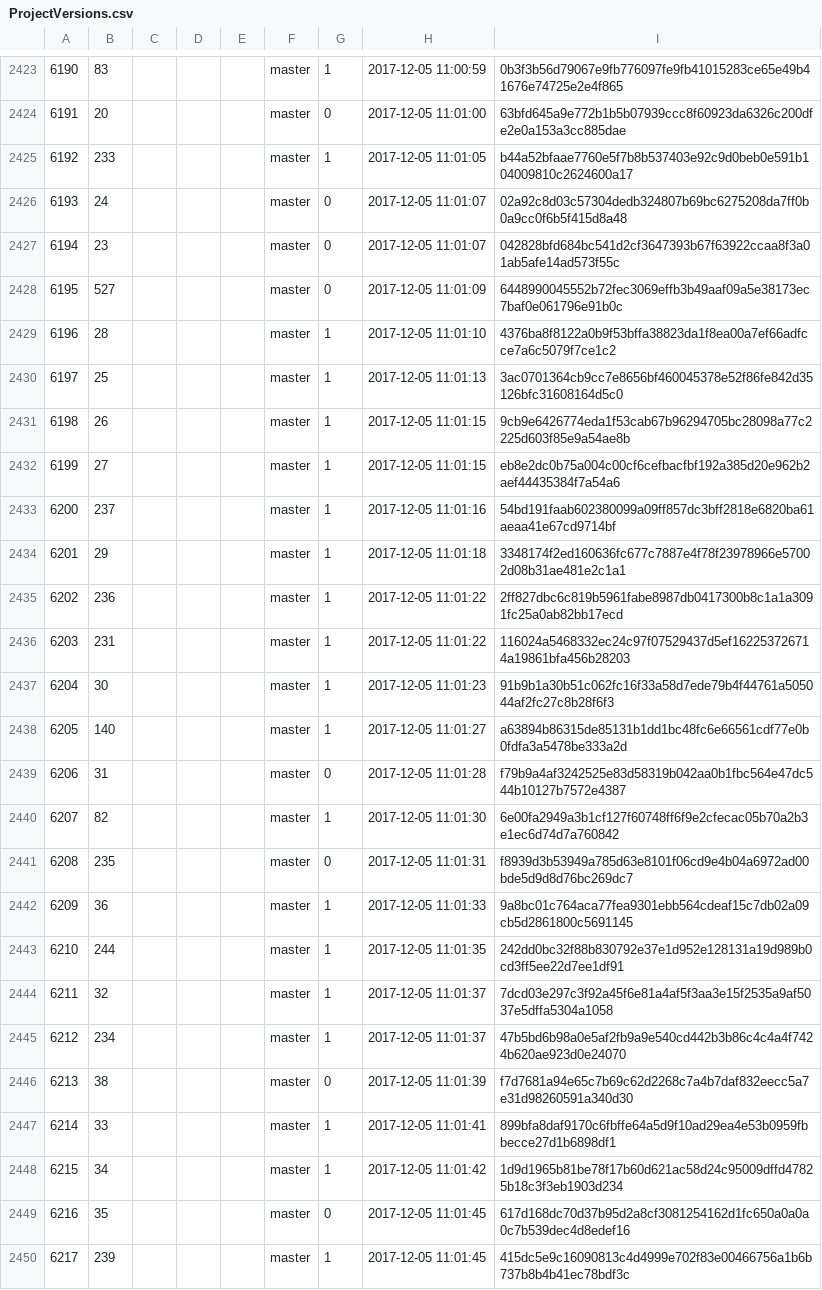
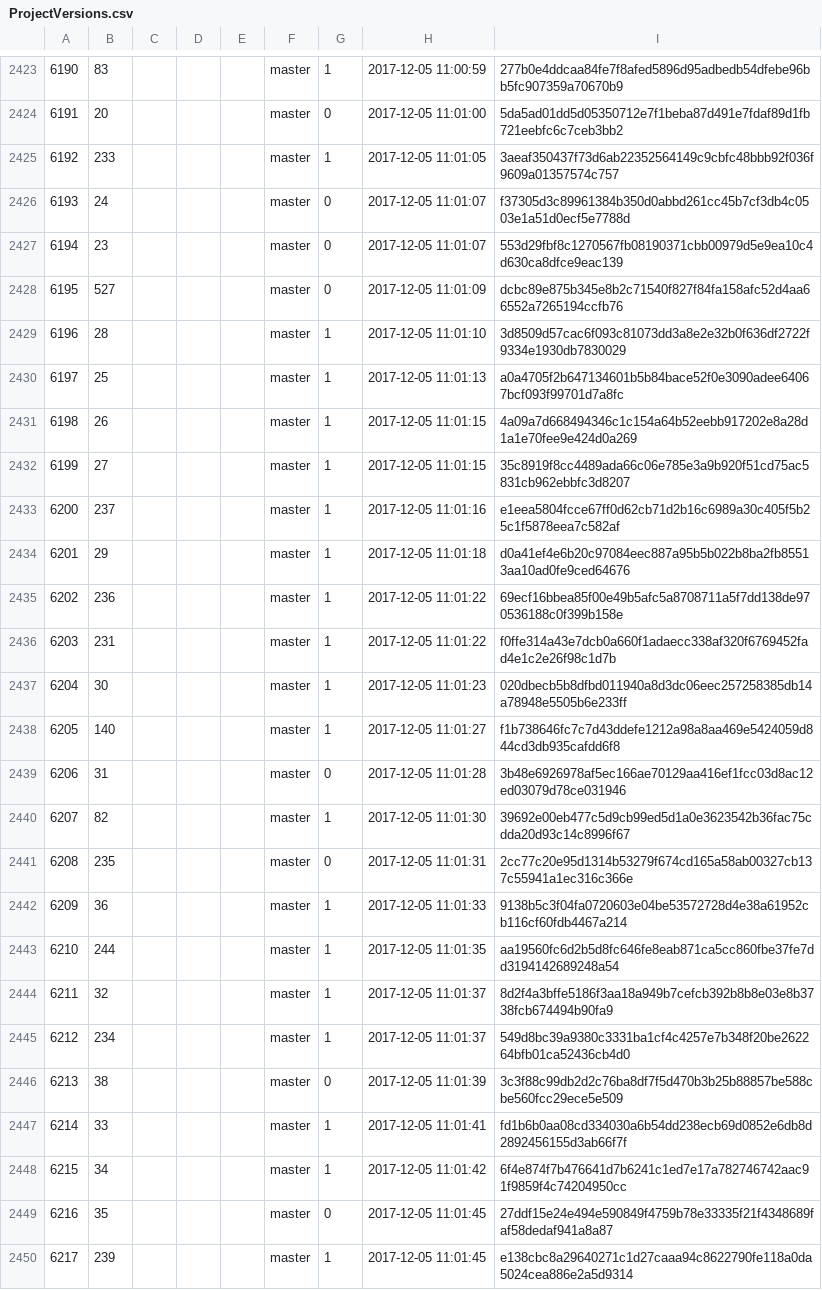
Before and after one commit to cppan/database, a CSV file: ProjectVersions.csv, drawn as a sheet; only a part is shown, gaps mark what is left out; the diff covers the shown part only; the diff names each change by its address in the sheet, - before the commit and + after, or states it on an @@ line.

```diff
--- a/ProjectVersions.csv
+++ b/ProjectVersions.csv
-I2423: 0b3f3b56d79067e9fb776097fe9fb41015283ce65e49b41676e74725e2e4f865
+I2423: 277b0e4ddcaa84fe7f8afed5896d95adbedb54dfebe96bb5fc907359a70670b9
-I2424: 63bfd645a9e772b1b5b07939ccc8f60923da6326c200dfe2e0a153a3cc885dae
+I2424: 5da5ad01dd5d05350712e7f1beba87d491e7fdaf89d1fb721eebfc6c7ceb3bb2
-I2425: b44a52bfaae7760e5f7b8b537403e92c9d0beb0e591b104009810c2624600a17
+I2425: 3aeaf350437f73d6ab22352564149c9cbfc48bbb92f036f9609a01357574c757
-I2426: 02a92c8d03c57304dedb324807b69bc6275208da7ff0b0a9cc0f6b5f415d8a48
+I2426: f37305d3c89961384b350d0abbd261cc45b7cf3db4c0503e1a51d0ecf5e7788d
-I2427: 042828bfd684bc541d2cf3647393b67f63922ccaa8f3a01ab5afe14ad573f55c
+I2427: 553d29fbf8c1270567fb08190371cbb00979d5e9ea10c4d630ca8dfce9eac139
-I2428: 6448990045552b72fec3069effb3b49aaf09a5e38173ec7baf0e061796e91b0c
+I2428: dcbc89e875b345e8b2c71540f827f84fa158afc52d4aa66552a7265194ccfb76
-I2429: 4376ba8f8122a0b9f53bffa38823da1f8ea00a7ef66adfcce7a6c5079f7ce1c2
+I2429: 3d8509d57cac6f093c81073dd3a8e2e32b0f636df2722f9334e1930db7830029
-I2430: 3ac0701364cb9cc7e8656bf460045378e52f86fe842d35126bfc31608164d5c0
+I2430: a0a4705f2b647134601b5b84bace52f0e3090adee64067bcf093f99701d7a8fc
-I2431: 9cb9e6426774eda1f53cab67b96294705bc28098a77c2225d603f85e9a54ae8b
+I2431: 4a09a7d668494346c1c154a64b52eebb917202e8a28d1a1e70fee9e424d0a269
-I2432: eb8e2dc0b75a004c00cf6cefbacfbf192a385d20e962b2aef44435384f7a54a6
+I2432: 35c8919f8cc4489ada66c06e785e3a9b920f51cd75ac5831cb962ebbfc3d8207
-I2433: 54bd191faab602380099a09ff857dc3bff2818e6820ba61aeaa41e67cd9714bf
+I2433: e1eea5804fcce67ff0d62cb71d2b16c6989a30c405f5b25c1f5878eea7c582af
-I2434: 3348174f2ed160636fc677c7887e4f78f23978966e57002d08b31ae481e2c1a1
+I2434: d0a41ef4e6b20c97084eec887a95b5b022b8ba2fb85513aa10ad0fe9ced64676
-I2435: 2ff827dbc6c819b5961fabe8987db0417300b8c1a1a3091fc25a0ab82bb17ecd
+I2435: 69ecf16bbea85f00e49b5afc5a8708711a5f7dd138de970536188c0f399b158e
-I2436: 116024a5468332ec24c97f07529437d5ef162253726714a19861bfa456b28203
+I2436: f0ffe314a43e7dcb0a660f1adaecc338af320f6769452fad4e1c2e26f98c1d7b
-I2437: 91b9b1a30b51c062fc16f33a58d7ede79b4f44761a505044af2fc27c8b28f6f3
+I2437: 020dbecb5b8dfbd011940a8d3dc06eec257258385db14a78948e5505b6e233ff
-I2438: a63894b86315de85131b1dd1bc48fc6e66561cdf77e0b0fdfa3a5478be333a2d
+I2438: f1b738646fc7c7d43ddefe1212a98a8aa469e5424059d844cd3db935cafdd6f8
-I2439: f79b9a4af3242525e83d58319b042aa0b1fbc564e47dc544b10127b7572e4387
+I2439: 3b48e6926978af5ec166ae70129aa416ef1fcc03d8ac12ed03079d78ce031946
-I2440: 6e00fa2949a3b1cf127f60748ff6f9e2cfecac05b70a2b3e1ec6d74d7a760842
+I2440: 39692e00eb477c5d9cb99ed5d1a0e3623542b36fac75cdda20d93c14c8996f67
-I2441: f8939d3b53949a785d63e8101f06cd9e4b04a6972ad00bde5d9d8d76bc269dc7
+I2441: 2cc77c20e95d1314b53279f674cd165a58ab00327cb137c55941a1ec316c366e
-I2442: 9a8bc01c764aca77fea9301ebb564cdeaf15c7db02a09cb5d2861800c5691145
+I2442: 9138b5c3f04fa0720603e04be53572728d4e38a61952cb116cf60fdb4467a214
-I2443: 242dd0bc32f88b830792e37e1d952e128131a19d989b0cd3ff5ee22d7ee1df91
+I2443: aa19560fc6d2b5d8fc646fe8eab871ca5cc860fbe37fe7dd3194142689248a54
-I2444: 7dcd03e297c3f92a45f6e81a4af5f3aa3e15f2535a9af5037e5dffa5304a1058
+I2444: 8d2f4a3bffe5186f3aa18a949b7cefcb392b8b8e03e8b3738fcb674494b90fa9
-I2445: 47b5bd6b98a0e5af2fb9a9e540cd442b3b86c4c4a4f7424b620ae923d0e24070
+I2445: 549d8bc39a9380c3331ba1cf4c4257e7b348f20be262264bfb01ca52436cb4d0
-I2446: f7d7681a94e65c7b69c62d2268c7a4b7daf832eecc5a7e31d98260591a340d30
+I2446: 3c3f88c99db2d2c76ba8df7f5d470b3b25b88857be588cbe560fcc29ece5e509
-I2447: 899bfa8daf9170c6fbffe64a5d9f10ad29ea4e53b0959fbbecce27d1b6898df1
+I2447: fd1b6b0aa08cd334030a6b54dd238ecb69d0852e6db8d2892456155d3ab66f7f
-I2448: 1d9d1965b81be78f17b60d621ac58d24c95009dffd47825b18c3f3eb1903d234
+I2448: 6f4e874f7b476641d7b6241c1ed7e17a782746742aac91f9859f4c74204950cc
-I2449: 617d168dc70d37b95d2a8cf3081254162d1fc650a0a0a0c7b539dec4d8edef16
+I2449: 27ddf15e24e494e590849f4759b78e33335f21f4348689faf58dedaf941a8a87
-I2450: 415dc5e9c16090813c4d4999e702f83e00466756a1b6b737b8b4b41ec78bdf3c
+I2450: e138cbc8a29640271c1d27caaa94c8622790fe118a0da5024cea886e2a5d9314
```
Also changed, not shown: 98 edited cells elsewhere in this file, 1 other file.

════

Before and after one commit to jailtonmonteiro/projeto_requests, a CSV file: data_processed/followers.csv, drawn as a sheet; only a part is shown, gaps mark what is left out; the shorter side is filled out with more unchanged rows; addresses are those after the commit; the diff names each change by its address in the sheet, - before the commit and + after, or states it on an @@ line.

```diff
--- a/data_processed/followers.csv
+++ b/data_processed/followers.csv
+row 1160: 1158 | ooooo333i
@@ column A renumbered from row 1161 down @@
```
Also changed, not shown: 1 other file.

════

• [REQUIRED WORK]: The lines above that hold the word "shown" are the ones to copy.

• [WRITTEN RESPONSE]:
Before and after one commit to cppan/database, a CSV file: ProjectVersions.csv, drawn as a sheet; only a part is shown, gaps mark what is left out; the diff covers the shown part only; the diff names each change by its address in the sheet, - before the commit and + after, or states it on an @@ line.
Also changed, not shown: 98 edited cells elsewhere in this file, 1 other file.
Before and after one commit to jailtonmonteiro/projeto_requests, a CSV file: data_processed/followers.csv, drawn as a sheet; only a part is shown, gaps mark what is left out; the shorter side is filled out with more unchanged rows; addresses are those after the commit; the diff names each change by its address in the sheet, - before the commit and + after, or states it on an @@ line.
Also changed, not shown: 1 other file.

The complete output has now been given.